Goal of the exercise:
Could you copy out all the lines in the material below where the word "định" occurs?

Material for the task:
- - - - -

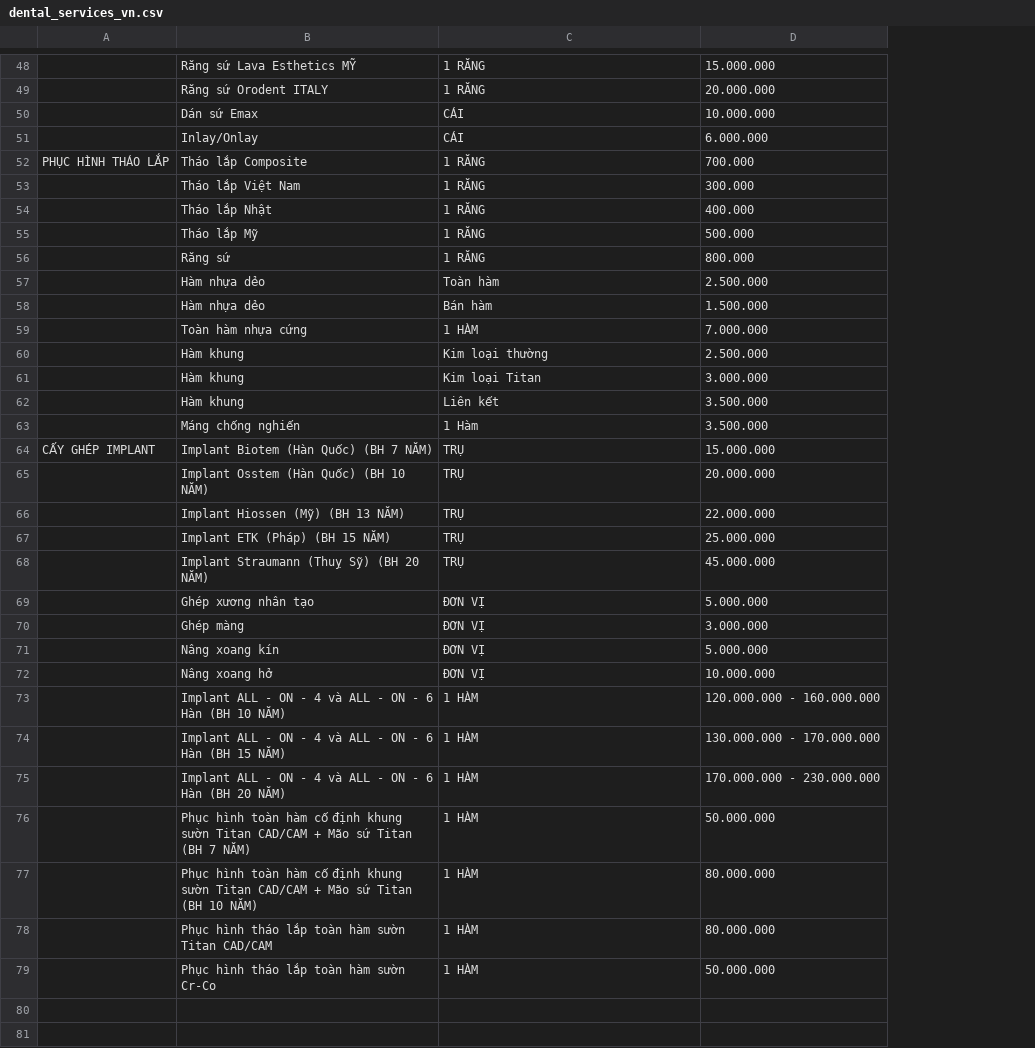
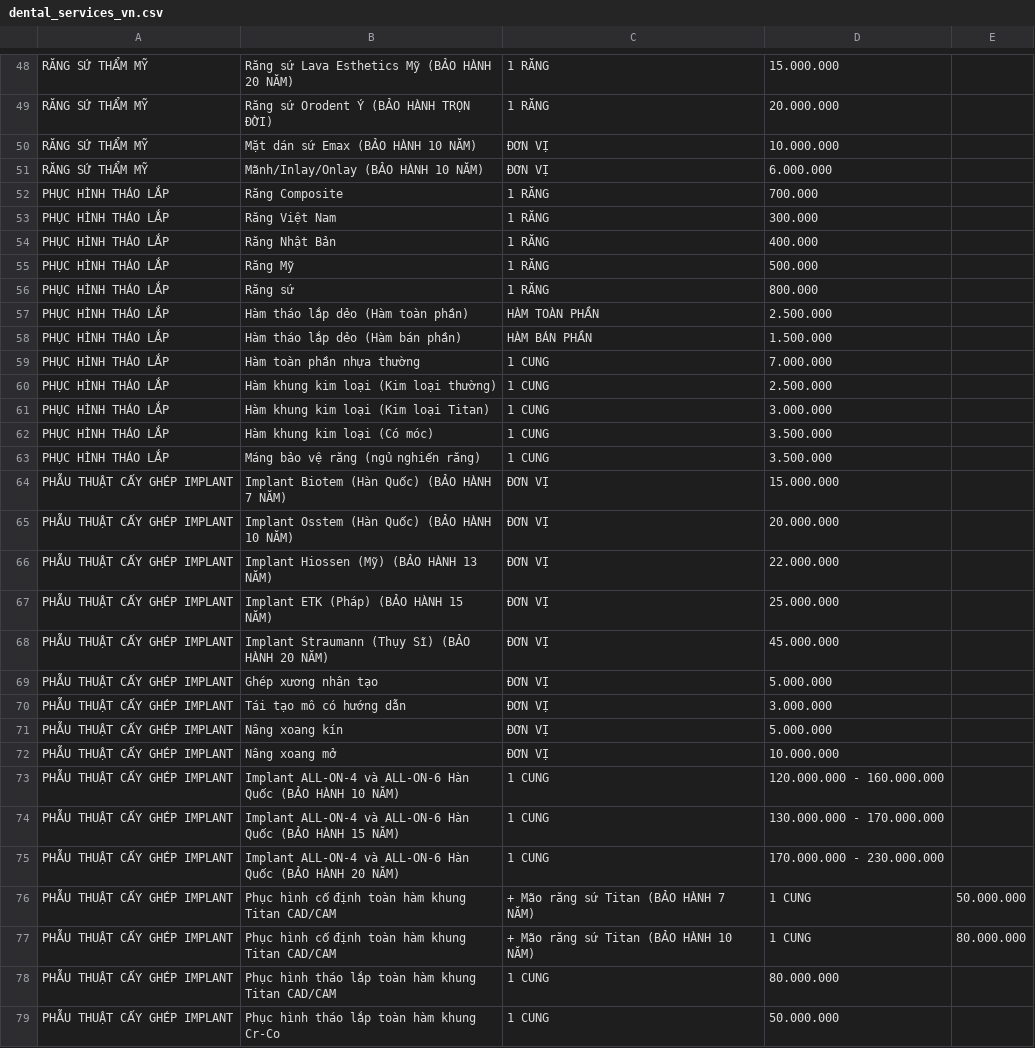
Before and after one commit to thuantran2704/emis, a CSV file: public/dental_services_vn.csv, drawn as a sheet; only a part is shown, gaps mark what is left out; removed rows and columns are numbered as before the commit, all else as after; the diff covers the shown part only; the diff names each change by its address in the sheet, - before the commit and + after, or states it on an @@ line.

Commit message:
reshow the the pricelist

```diff
--- a/public/dental_services_vn.csv
+++ b/public/dental_services_vn.csv
-column A, rows 52-64: PHỤC HÌNH THÁO LẮP |  |  |  |  |  |  |  |  |  |  |  | CẤY GHÉP IMPLANT
-column B, rows 48-75: Răng sứ Lava Esthetics MỸ | Răng sứ Orodent ITALY | Dán sứ Emax | Inlay/Onlay | Tháo lắp Composite | Tháo lắp Việt Nam | Tháo lắp Nhật | Tháo lắp Mỹ | Răng sứ | Hàm nhựa dẻo | Hàm nhựa dẻo | Toàn hàm nhựa cứng | Hàm khung | Hàm khung | Hàm khung | Máng chống nghiến | Implant Biotem (Hàn Quốc) (BH 7 NĂM) | Implant Osstem (Hàn Quốc) (BH 10 NĂM) | Implant Hiossen (Mỹ) (BH 13 NĂM) | Implant ETK (Pháp) (BH 15 NĂM) | Implant Straumann (Thuỵ Sỹ) (BH 20 NĂM) | Ghép xương nhân tạo | Ghép màng | Nâng xoang kín | Nâng xoang hở | Implant ALL - ON - 4 và ALL - ON - 6 Hàn (BH 10 NĂM) | Implant ALL - ON - 4 và ALL - ON - 6 Hàn (BH 15 NĂM) | Implant ALL - ON - 4 và ALL - ON - 6 Hàn (BH 20 NĂM); rows 78-79: Phục hình tháo lắp toàn hàm sườn Titan CAD/CAM | Phục hình tháo lắp toàn hàm sườn Cr-Co
+column A, rows 48-75: RĂNG SỨ THẨM MỸ | RĂNG SỨ THẨM MỸ | RĂNG SỨ THẨM MỸ | RĂNG SỨ THẨM MỸ | PHỤC HÌNH THÁO LẮP | PHỤC HÌNH THÁO LẮP | PHỤC HÌNH THÁO LẮP | PHỤC HÌNH THÁO LẮP | PHỤC HÌNH THÁO LẮP | PHỤC HÌNH THÁO LẮP | PHỤC HÌNH THÁO LẮP | PHỤC HÌNH THÁO LẮP | PHỤC HÌNH THÁO LẮP | PHỤC HÌNH THÁO LẮP | PHỤC HÌNH THÁO LẮP | PHỤC HÌNH THÁO LẮP | PHẪU THUẬT CẤY GHÉP IMPLANT | PHẪU THUẬT CẤY GHÉP IMPLANT | PHẪU THUẬT CẤY GHÉP IMPLANT | PHẪU THUẬT CẤY GHÉP IMPLANT | PHẪU THUẬT CẤY GHÉP IMPLANT | PHẪU THUẬT CẤY GHÉP IMPLANT | PHẪU THUẬT CẤY GHÉP IMPLANT | PHẪU THUẬT CẤY GHÉP IMPLANT | PHẪU THUẬT CẤY GHÉP IMPLANT | PHẪU THUẬT CẤY GHÉP IMPLANT | PHẪU THUẬT CẤY GHÉP IMPLANT | PHẪU THUẬT CẤY GHÉP IMPLANT; rows 78-79: PHẪU THUẬT CẤY GHÉP IMPLANT | PHẪU THUẬT CẤY GHÉP IMPLANT
+column B, rows 48-75: Răng sứ Lava Esthetics Mỹ (BẢO HÀNH 20 NĂM) | Răng sứ Orodent Ý (BẢO HÀNH TRỌN ĐỜI) | Mặt dán sứ Emax (BẢO HÀNH 10 NĂM) | Mãnh/Inlay/Onlay (BẢO HÀNH 10 NĂM) | Răng Composite | Răng Việt Nam | Răng Nhật Bản | Răng Mỹ | Răng sứ | Hàm tháo lắp dẻo (Hàm toàn phần) | Hàm tháo lắp dẻo (Hàm bán phần) | Hàm toàn phần nhựa thường | Hàm khung kim loại (Kim loại thường) | Hàm khung kim loại (Kim loại Titan) | Hàm khung kim loại (Có móc) | Máng bảo vệ răng (ngủ nghiến răng) | Implant Biotem (Hàn Quốc) (BẢO HÀNH 7 NĂM) | Implant Osstem (Hàn Quốc) (BẢO HÀNH 10 NĂM) | Implant Hiossen (Mỹ) (BẢO HÀNH 13 NĂM) | Implant ETK (Pháp) (BẢO HÀNH 15 NĂM) | Implant Straumann (Thụy Sĩ) (BẢO HÀNH 20 NĂM) | Ghép xương nhân tạo | Tái tạo mô có hướng dẫn | Nâng xoang kín | Nâng xoang mở | Implant ALL-ON-4 và ALL-ON-6 Hàn Quốc (BẢO HÀNH 10 NĂM) | Implant ALL-ON-4 và ALL-ON-6 Hàn Quốc (BẢO HÀNH 15 NĂM) | Implant ALL-ON-4 và ALL-ON-6 Hàn Quốc (BẢO HÀNH 20 NĂM); rows 78-79: Phục hình tháo lắp toàn hàm khung Titan CAD/CAM | Phục hình tháo lắp toàn hàm khung Cr-Co
+column E, empty
-C50:C51: CÁI
+C50:C51: ĐƠN VỊ
-C57: Toàn hàm
+C57: HÀM TOÀN PHẦN
-C58: Bán hàm
+C58: HÀM BÁN PHẦN
-C59: 1 HÀM
+C59: 1 CUNG
-C60: Kim loại thường
+C60: 1 CUNG
-C61: Kim loại Titan
+C61: 1 CUNG
-C62: Liên kết
+C62: 1 CUNG
-C63: 1 Hàm
+C63: 1 CUNG
-C64:C68: TRỤ
+C64:C68: ĐƠN VỊ
-C73:C75: 1 HÀM
+C73:C75: 1 CUNG
-row 76:  | Phục hình toàn hàm cố định khung sườn Titan CAD/CAM + Mão sứ Titan (BH 7 NĂM) | 1 HÀM | 50.000.000
-row 77:  | Phục hình toàn hàm cố định khung sườn Titan CAD/CAM + Mão sứ Titan (BH 10 NĂM) | 1 HÀM | 80.000.000
+row 76: PHẪU THUẬT CẤY GHÉP IMPLANT | Phục hình cố định toàn hàm khung Titan CAD/CAM | + Mão răng sứ Titan (BẢO HÀNH 7 NĂM) | 1 CUNG | 50.000.000
+row 77: PHẪU THUẬT CẤY GHÉP IMPLANT | Phục hình cố định toàn hàm khung Titan CAD/CAM | + Mão răng sứ Titan (BẢO HÀNH 10 NĂM) | 1 CUNG | 80.000.000
-C78:C79: 1 HÀM
+C78:C79: 1 CUNG
```
Also changed, not shown: 6 added rows, 6 removed rows and 33 edited cells elsewhere in this file.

- - - - -

Answer section:
-row 76:  | Phục hình toàn hàm cố định khung sườn Titan CAD/CAM + Mão sứ Titan (BH 7 NĂM) | 1 HÀM | 50.000.000
-row 77:  | Phục hình toàn hàm cố định khung sườn Titan CAD/CAM + Mão sứ Titan (BH 10 NĂM) | 1 HÀM | 80.000.000
+row 76: PHẪU THUẬT CẤY GHÉP IMPLANT | Phục hình cố định toàn hàm khung Titan CAD/CAM | + Mão răng sứ Titan (BẢO HÀNH 7 NĂM) | 1 CUNG | 50.000.000
+row 77: PHẪU THUẬT CẤY GHÉP IMPLANT | Phục hình cố định toàn hàm khung Titan CAD/CAM | + Mão răng sứ Titan (BẢO HÀNH 10 NĂM) | 1 CUNG | 80.000.000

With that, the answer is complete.